The hegemonic thinking of the US imposes a multiple-choice question on non-Western countries, dividing the diverse world into allies, geopolitical pawns, and geopolitical opponents or even enemies, and treating them differently. G7 countries are allies, Central Asian countries are pawns, and China is an opponent. This seems clear and distinct in Washington's eyes. However, they will never realize the immense disrespect toward countries seen as pawns and the great malice toward countries seen as opponents. Even allies are often the bullying targets that can be blackmailed at US will. They also disregard the serious damage caused by their actions to the overall interests of humanity.

The stark contrast between the clean stream of multilateralism injected by China and Central Asian countries in Xi'an and the geopolitical sewage discharged by the G7 in Hiroshima is evident. In terms of intentions, on one side, there is a shared destiny when both sides benefit based on mutual respect and equality; on the other side, there is the imperial arrogance of "one is superior than others," and the interest system of "Washington supremacy." In terms of specific actions, on one side, there is a focus on "development first," where anything beneficial for development and prosperity is promoted, which inherently makes it open and inclusive; on the other side, there are manifestations of closed and narrow-minded clique politics, filled with confrontation and destruction.

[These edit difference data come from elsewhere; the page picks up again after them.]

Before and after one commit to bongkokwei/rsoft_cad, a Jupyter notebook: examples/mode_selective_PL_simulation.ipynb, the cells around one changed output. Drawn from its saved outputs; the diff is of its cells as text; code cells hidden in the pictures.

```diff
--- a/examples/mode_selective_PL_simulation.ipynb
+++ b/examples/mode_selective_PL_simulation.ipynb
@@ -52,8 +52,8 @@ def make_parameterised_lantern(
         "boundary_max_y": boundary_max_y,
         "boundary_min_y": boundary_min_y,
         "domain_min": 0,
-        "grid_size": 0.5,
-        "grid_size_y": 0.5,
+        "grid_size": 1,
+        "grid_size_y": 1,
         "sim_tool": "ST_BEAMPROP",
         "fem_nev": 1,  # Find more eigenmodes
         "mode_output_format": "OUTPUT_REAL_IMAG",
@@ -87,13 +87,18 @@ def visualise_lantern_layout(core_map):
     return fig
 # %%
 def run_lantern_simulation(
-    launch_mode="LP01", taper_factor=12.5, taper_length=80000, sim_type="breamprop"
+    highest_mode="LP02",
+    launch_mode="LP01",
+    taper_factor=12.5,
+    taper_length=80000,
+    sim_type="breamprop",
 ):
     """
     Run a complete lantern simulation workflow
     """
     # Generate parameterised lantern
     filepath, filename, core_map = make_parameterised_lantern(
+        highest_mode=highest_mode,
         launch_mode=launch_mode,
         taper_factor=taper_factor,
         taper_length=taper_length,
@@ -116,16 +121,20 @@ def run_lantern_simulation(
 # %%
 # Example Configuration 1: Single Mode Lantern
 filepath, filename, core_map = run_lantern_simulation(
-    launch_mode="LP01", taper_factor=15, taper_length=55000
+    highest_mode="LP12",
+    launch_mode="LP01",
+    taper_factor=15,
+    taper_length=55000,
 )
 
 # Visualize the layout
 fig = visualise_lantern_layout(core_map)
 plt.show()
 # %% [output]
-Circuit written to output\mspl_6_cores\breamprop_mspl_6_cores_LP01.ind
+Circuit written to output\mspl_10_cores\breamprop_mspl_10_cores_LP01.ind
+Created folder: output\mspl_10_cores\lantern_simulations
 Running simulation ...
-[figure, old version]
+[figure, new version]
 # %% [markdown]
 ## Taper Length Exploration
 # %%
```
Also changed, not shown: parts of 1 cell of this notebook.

On one side is the extensive consultation and joint contribution, while on the other side is the bargaining "unified stance." These two summits vividly reflect two completely different approaches to dealing with each other in today's world. Washington officials are believed to have a clear target when talking about the G7 Summit, that is, confronting China. In contrast, China has clearly stated that its cooperation with Central Asia is not aimed at any third party, nor does it intend to compete with other mechanisms. China is willing to support any measures that are truly beneficial to regional stability and development and conducive to common prosperity in the region. The two different mindsets, perspectives and patterns are clearly distinguishable.

In recent years, different choices have written different annotations. In terms of development, the Belt and Road Initiative has brought a lot of development opportunities to countries along the route. The participation of the five Central Asian countries in the summit in Xi'an is the most convincing example. In terms of security, the concept of common, comprehensive, cooperative and sustainable security has become increasingly popular. It has promoted a gratifying wave of reconciliation in the Middle East and can be expected to bear fruits in more places in the future. On the other hand, Washington also invested a lot of costs in diplomacy after the end of the Cold War. However, the fact is that wherever it focuses on, there is confrontation and turmoil. From the Iraq War, the Syria War, the "Arab Spring" to the Russia-Ukraine conflict, which one does not have the shadow of the US and the West behind it?

In this sense, some Western media outlets comparing the China-Central Asia Summit with the G7 Summit is a good thing. It allows the world to see what the right path for humanity is, what the people support and what the future of mankind is.